Discovering Dominga (2002)
Discovering Dominga (Dir. Patricia Flynn. 57 min. Jaguar House Film/University of California Extension Center for Media and Independent Learning, 2002) The film documents the journey of Denese Becker. She was the sole survivor in her immediate family after a 1982 massacre in her Guatemalan Maya community. In 1985 she had come to Iowa as the twelve-year old adopted child of a minister in Algona. As a child she does not feel that her peers are willing to accept her account of what happened to her family. She grows into adulthood, marries Blaine Becker and has two children. But she continues to be haunted by her memories of slaughter. Blaine and supportive friends in Algona help her unravel the mystery of the Rio Negro massacre, in which 177 were killed by military and paramilitary forces and buried in a pit. They also travel with her to Guatemala for emotional support. The film alternates between Iowa scenes of growing awareness and anger about U.S. foreign policy in Central America and Denise/Dominga’s growing activism in Guatemala as a person demanding an exhumation of the bodies and enlisting as a witness in the possible prosecution of those responsible. The film shows her conflicted identity, her desire to be in both places to play different roles. Her marriage is the victim of these conflicts over where her loyalties belong. The film ends without any resolution of the emotional, legal, or political issues that hang over the massacre.

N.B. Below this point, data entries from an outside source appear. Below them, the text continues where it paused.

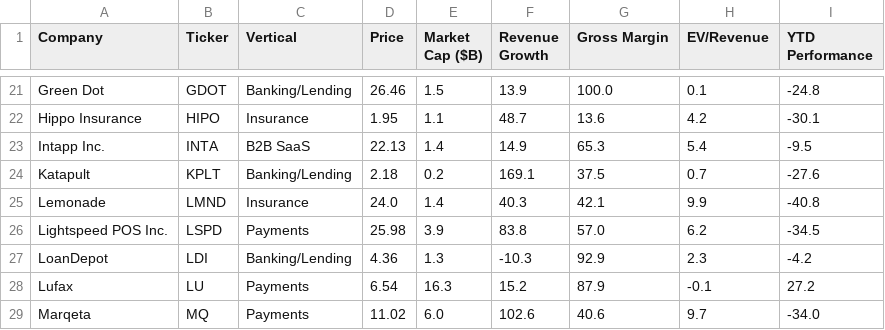
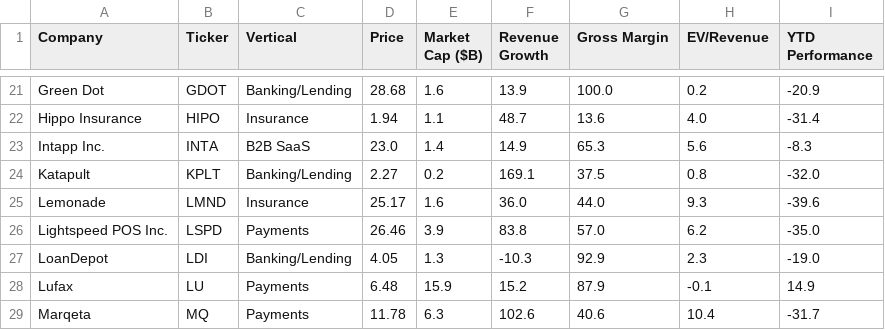
Before and after one commit to AmieRamie/findex-testing-env, a CSV file: FinTech_key_data_output.csv, drawn as a sheet; only a part is shown, gaps mark what is left out; the diff covers the shown part only; the diff names each change by its address in the sheet, - before the commit and + after, or states it on an @@ line.

```diff
--- a/FinTech_key_data_output.csv
+++ b/FinTech_key_data_output.csv
-D21 (Price): 26.46
+D21 (Price): 28.68
-E21 (Market Cap ($B)): 1.5
+E21 (Market Cap ($B)): 1.6
-H21 (EV/Revenue): 0.1
+H21 (EV/Revenue): 0.2
-I21 (YTD Performance): -24.8
+I21 (YTD Performance): -20.9
-D22 (Price): 1.95
+D22 (Price): 1.94
-H22 (EV/Revenue): 4.2
+H22 (EV/Revenue): 4.0
-I22 (YTD Performance): -30.1
+I22 (YTD Performance): -31.4
-D23 (Price): 22.13
+D23 (Price): 23.0
-H23 (EV/Revenue): 5.4
+H23 (EV/Revenue): 5.6
-I23 (YTD Performance): -9.5
+I23 (YTD Performance): -8.3
-D24 (Price): 2.18
+D24 (Price): 2.27
-H24 (EV/Revenue): 0.7
+H24 (EV/Revenue): 0.8
-I24 (YTD Performance): -27.6
+I24 (YTD Performance): -32.0
-D25 (Price): 24.0
+D25 (Price): 25.17
-E25 (Market Cap ($B)): 1.4
+E25 (Market Cap ($B)): 1.6
-F25 (Revenue Growth): 40.3
+F25 (Revenue Growth): 36.0
-G25 (Gross Margin): 42.1
+G25 (Gross Margin): 44.0
-H25 (EV/Revenue): 9.9
+H25 (EV/Revenue): 9.3
-I25 (YTD Performance): -40.8
+I25 (YTD Performance): -39.6
-D26 (Price): 25.98
+D26 (Price): 26.46
-I26 (YTD Performance): -34.5
+I26 (YTD Performance): -35.0
-D27 (Price): 4.36
+D27 (Price): 4.05
-I27 (YTD Performance): -4.2
+I27 (YTD Performance): -19.0
-D28 (Price): 6.54
+D28 (Price): 6.48
-E28 (Market Cap ($B)): 16.3
+E28 (Market Cap ($B)): 15.9
-I28 (YTD Performance): 27.2
+I28 (YTD Performance): 14.9
-D29 (Price): 11.02
+D29 (Price): 11.78
-E29 (Market Cap ($B)): 6.0
+E29 (Market Cap ($B)): 6.3
-H29 (EV/Revenue): 9.7
+H29 (EV/Revenue): 10.4
-I29 (YTD Performance): -34.0
+I29 (YTD Performance): -31.7
```
Also changed, not shown: 145 edited cells elsewhere in this file.
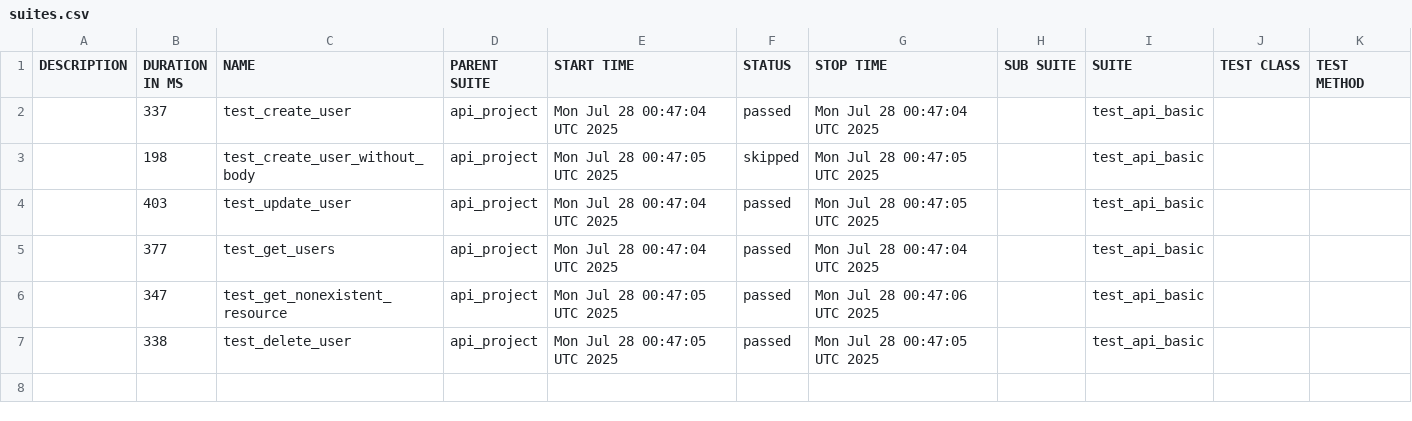
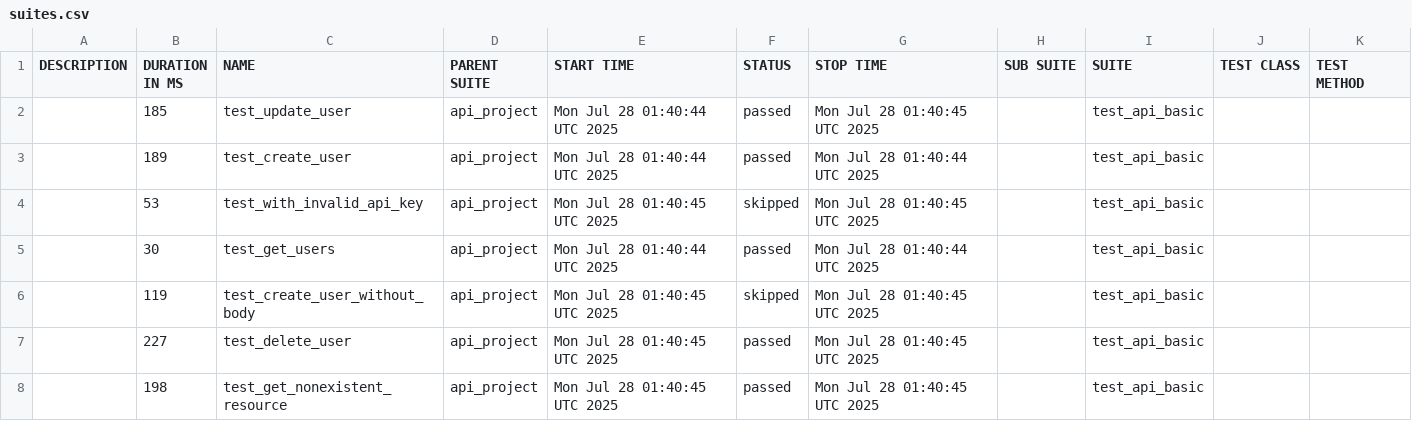
Before and after one commit to juliaschevchenko/pytest, a CSV file: allure-report/data/suites.csv, drawn as a sheet.

```diff
--- a/allure-report/data/suites.csv
+++ b/allure-report/data/suites.csv
@@ -1,7 +1,8 @@
 "DESCRIPTION","DURATION IN MS","NAME","PARENT SUITE","START TIME","STATUS","STOP TIME","SUB SUITE","SUITE","TEST CLASS","TEST METHOD"
-"","337","test_create_user","api_project","Mon Jul 28 00:47:04 UTC 2025","passed","Mon Jul 28 00:47:04 UTC 2025","","test_api_basic","",""
-"","198","test_create_user_without_body","api_project","Mon Jul 28 00:47:05 UTC 2025","skipped","Mon Jul 28 00:47:05 UTC 2025","","test_api_basic","",""
-"","403","test_update_user","api_project","Mon Jul 28 00:47:04 UTC 2025","passed","Mon Jul 28 00:47:05 UTC 2025","","test_api_basic","",""
-"","377","test_get_users","api_project","Mon Jul 28 00:47:04 UTC 2025","passed","Mon Jul 28 00:47:04 UTC 2025","","test_api_basic","",""
-"","347","test_get_nonexistent_resource","api_project","Mon Jul 28 00:47:05 UTC 2025","passed","Mon Jul 28 00:47:06 UTC 2025","","test_api_basic","",""
-"","338","test_delete_user","api_project","Mon Jul 28 00:47:05 UTC 2025","passed","Mon Jul 28 00:47:05 UTC 2025","","test_api_basic","",""
+"","185","test_update_user","api_project","Mon Jul 28 01:40:44 UTC 2025","passed","Mon Jul 28 01:40:45 UTC 2025","","test_api_basic","",""
+"","189","test_create_user","api_project","Mon Jul 28 01:40:44 UTC 2025","passed","Mon Jul 28 01:40:44 UTC 2025","","test_api_basic","",""
+"","53","test_with_invalid_api_key","api_project","Mon Jul 28 01:40:45 UTC 2025","skipped","Mon Jul 28 01:40:45 UTC 2025","","test_api_basic","",""
+"","30","test_get_users","api_project","Mon Jul 28 01:40:44 UTC 2025","passed","Mon Jul 28 01:40:44 UTC 2025","","test_api_basic","",""
+"","119","test_create_user_without_body","api_project","Mon Jul 28 01:40:45 UTC 2025","skipped","Mon Jul 28 01:40:45 UTC 2025","","test_api_basic","",""
+"","227","test_delete_user","api_project","Mon Jul 28 01:40:45 UTC 2025","passed","Mon Jul 28 01:40:45 UTC 2025","","test_api_basic","",""
+"","198","test_get_nonexistent_resource","api_project","Mon Jul 28 01:40:45 UTC 2025","passed","Mon Jul 28 01:40:45 UTC 2025","","test_api_basic","",""
```
Also changed, not shown: 34 other files.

Marty Knepper Morningside College firstname.lastname@example.org & John Shelton Lawrence Morningside College email@example.com